Before "Shark" Mark Cuban was worth $3.9 billion, he failed at a number of jobs, including ones as a carpenter, a short-order cook and a server. But he's not known for any of this. Even if your success comes at the end of a long list of failures, the final triumph is what matters.
"It doesn't matter how many times you almost get it right," he's written. "No one is going to know or care about your failures, and neither should you."
2. Emphasize speed of learning.
Experience in an industry is great, but industries are changing at breakneck speed. In fact, researchers at Oxford University found that 47 percent of U.S. jobs are at risk of being automated within the next 20 years. In other words, the positions you're looking to fill now might not even be around in the near future, so it's more important to find someone who can learn quickly on the job and adapt to changes.

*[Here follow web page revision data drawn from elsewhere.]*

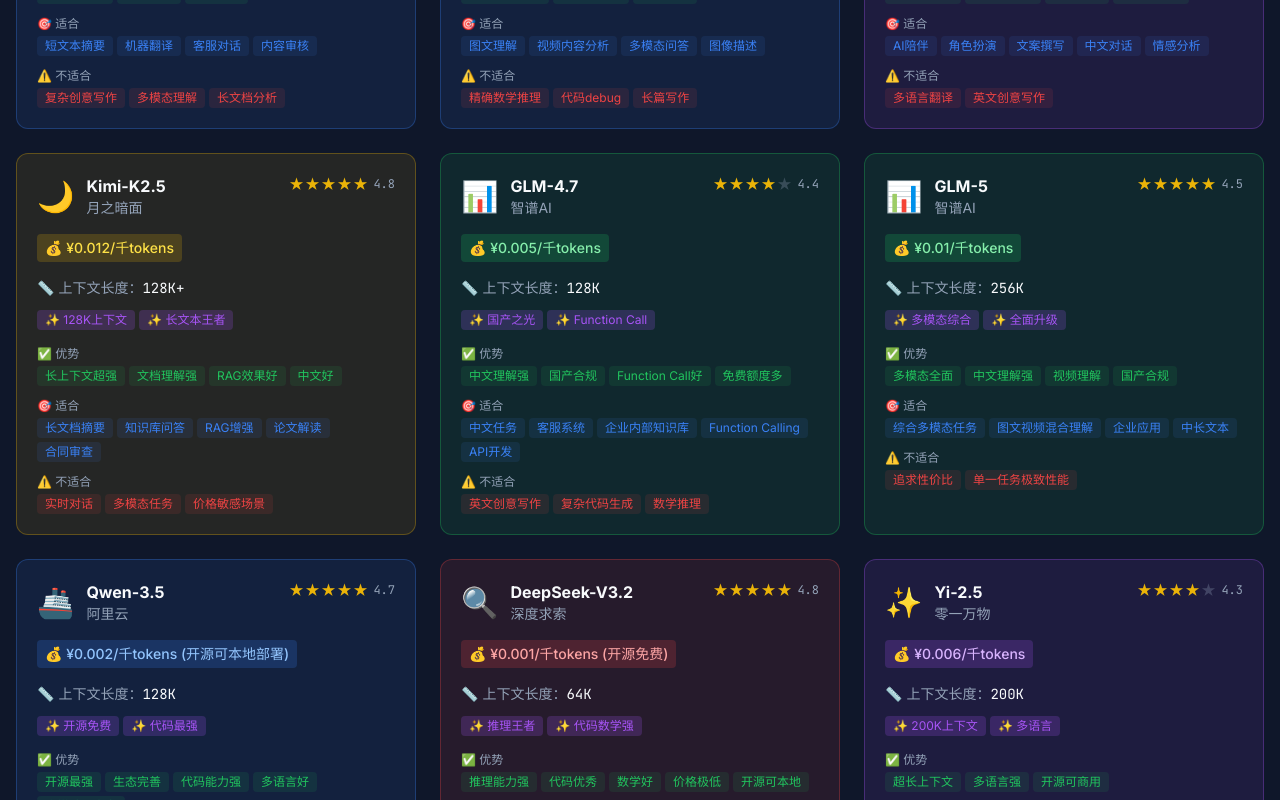
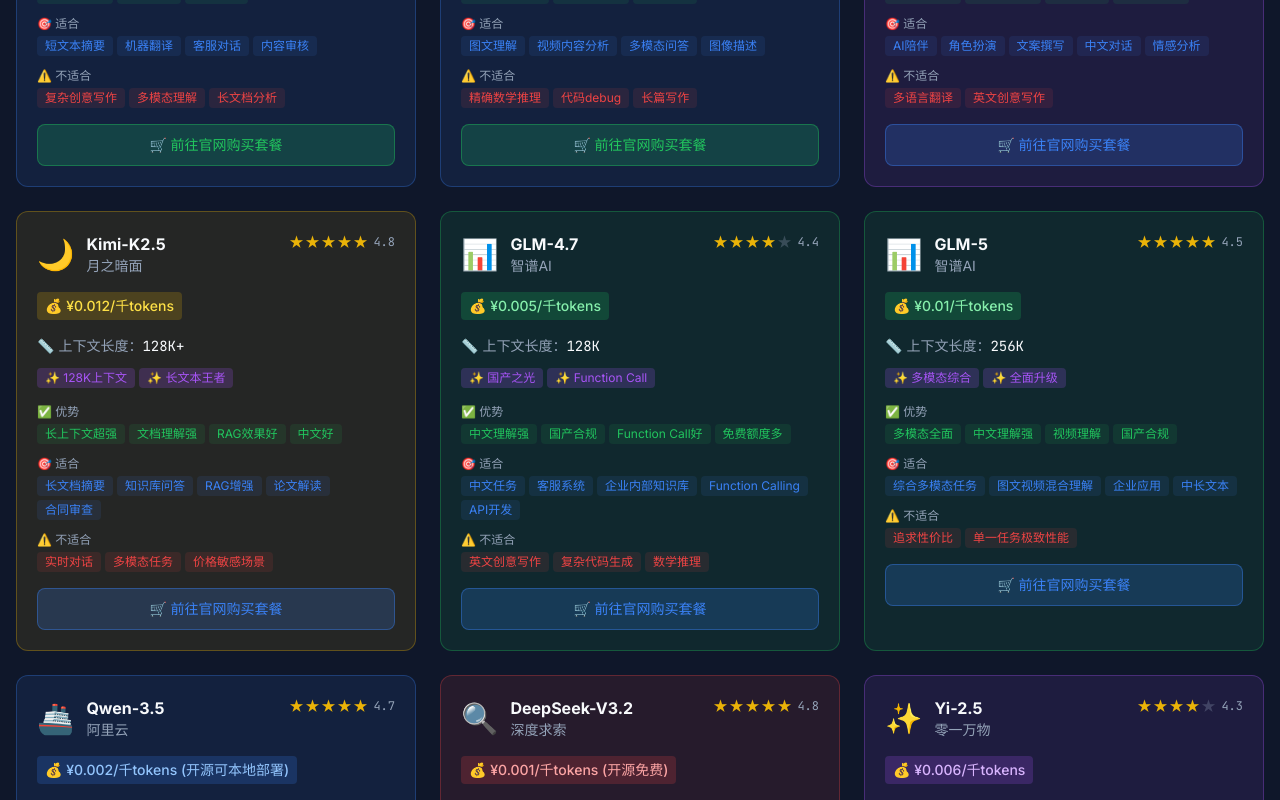
Before and after one commit to Answer-version/ai-model-compare, a React (Vite) app: page / in a window 1280 px wide. Shown: the part 880-1680 px from the top of the page. Built offline with nearby package versions, Linux system fonts and the light colour scheme.

Commit message:
feat: add purchase button to each model card

```diff
--- a/src/App.jsx
+++ b/src/App.jsx
@@ -298,7 +298,7 @@
       </div>
 
       {/* Not Suitable For */}
-      <div>
+      <div className="mb-4">
         <div className="text-xs text-text-secondary mb-1">⚠️ 不适合</div>
         <div className="flex flex-wrap gap-1">
           {model.notSuitableFor.map((n, i) => (
@@ -308,6 +308,22 @@
           ))}
         </div>
       </div>
+
+      {/* Purchase Button */}
+      <a
+        href={model.purchaseUrl}
+        target="_blank"
+        rel="noopener noreferrer"
+        className={`block w-full text-center px-4 py-2.5 rounded-lg font-medium text-sm transition-all ${
+          model.pricingLevel === 1
+            ? 'bg-accent-green/20 border border-accent-green/40 text-accent-green hover:bg-accent-green/30'
+            : model.pricingLevel === 2
+            ? 'bg-accent-blue/20 border border-accent-blue/40 text-accent-blue hover:bg-accent-blue/30'
+            : 'bg-accent-purple/20 border border-accent-purple/40 text-accent-purple hover:bg-accent-purple/30'
+        }`}
+      >
+        🛒 前往官网购买套餐
+      </a>
     </div>
   )
 }
--- a/src/data/models.js
+++ b/src/data/models.js
@@ -17,6 +17,7 @@
     highlights: ['性价比之王', '响应速度快'],
     tags: ['通用', '低价', '快速'],
     color: 'blue',
+    purchaseUrl: 'https://platform.minimaxi.com/',
   },
   {
     id: 'minimax-m2.5',
@@ -36,6 +37,7 @@
     highlights: ['多模态低价', '视频理解'],
     tags: ['多模态', '低价', '视频'],
     color: 'blue',
+    purchaseUrl: 'https://platform.minimaxi.com/',
   },
   {
     id: 'doubao-seed',
@@ -55,6 +57,7 @@
     highlights: ['角色扮演强', '免费额度'],
     tags: ['通用', '中文', '角色扮演'],
     color: 'purple',
+    purchaseUrl: 'https://console.volcengine.com/ark/region:ark+cn-beijing/open',
   },
   {
     id: 'kimi-k2.5',
@@ -74,6 +77,7 @@
     highlights: ['128K上下文', '长文本王者'],
     tags: ['长文本', 'RAG', '中文'],
     color: 'yellow',
+    purchaseUrl: 'https://platform.moonshot.cn/',
   },
   {
     id: 'glm-4.7',
@@ -93,6 +97,7 @@
     highlights: ['国产之光', 'Function Call'],
     tags: ['通用', '中文', 'API开发'],
     color: 'green',
+    purchaseUrl: 'https://open.bigmodel.cn/',
   },
   {
     id: 'glm-5',
@@ -112,6 +117,7 @@
     highlights: ['多模态综合', '全面升级'],
     tags: ['多模态', '中文', '综合'],
     color: 'green',
+    purchaseUrl: 'https://open.bigmodel.cn/',
   },
   {
     id: 'qwen-3.5',
@@ -131,6 +137,7 @@
     highlights: ['开源免费', '代码最强'],
     tags: ['开源', '代码', '低价'],
     color: 'blue',
+    purchaseUrl: 'https://dashscope.console.aliyun.com/',
   },
   {
     id: 'deepseek-v3.2',
@@ -150,6 +157,7 @@
     highlights: ['推理王者', '代码数学强'],
     tags: ['推理', '代码', '数学'],
     color: 'red',
+    purchaseUrl: 'https://platform.deepseek.com/',
   },
   {
     id: 'yi-2.5',
@@ -169,6 +177,7 @@
     highlights: ['200K上下文', '多语言'],
     tags: ['长文本', '多语言', '开源'],
     color: 'purple',
+    purchaseUrl: 'https://platform.lingyiwanwu.com/',
   },
   {
     id: 'qwen2.5-coder',
@@ -188,6 +197,7 @@
     highlights: ['代码专项', '支持92种语言'],
     tags: ['代码', '开源', '低价'],
     color: 'blue',
+    purchaseUrl: 'https://dashscope.console.aliyun.com/',
   },
   {
     id: 'hy-2.0',
@@ -207,6 +217,7 @@
     highlights: ['企业服务', '安全合规'],
     tags: ['企业', '中文', '合规'],
     color: 'green',
+    purchaseUrl: 'https://www.baichuan-ai.com/',
   },
   {
     id: 'hy-t1',
@@ -226,6 +237,7 @@
     highlights: ['极速响应', '低延迟'],
     tags: ['实时对话', '低价', '快速'],
     color: 'blue',
+    purchaseUrl: 'https://www.baichuan-ai.com/',
   },
 ]
 
```
Also changed, not shown: 1 other file (tests, documents, lock files or other folders).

Ph.D.s might not have decades of hands-on experience in a certain industry, but they have spent their entire lives learning and learning how to learn. As a result, they pick up new tasks quickly, making them strong assets in any field. There's also risk associated with hiring experienced candidates in today's world of blazing-fast change. Significant time and resources often have to be spent helping these experienced hires unlearn the training they've received from their previous employers.
The benefits of academic and industry experts working together are clearly seen in the area of AI development. Academic experts explore possibilities simply to learn what is possible and to test theories, while industry developments are designed for specific uses based on customer needs or in the pursuit of revenue gains. When smart, creative individuals from both fields work together, they're able to realize the full potential of both technological development and practical application.
3. Strive for an autonomous culture.
A common mistake among business leaders is focusing heavily on teamwork and completely neglecting to build autonomy, personal responsibility and integrity in individual positions.
Organizations move faster if their team members are self-starters who can work by themselves and as part of a team. All Ph.D.s juggle multiple projects that they must personally manage, so they don't need to be micromanaged -- which is an advantage, as most startup leaders don't have time to micromanage their employees anyway. However, that doesn't mean Ph.D.s can't also collaborate; they often work with teams and complete cross-functional tasks in the academic world.
What it does mean is that Ph.D.s will thrive in both a team-based and autonomous setting, which is good news for startups. According to a study published in Health Promotion International, researchers polled more than 1,000 employees across 230 organizations and found that greater job autonomy was connected to improved work satisfaction and a lower intent to leave a company or job.
Getting the right talent for your team doesn't always mean finding the "perfect" candidate with decades of hands-on work experience in his or her field. A sustainable strategy should also include finding people who are resilient, are tolerant to failure and can foster brilliant ideas to outsmart the competition and get your startup through those early, hypercompetitive years. What that adds up to is a ... Ph.D.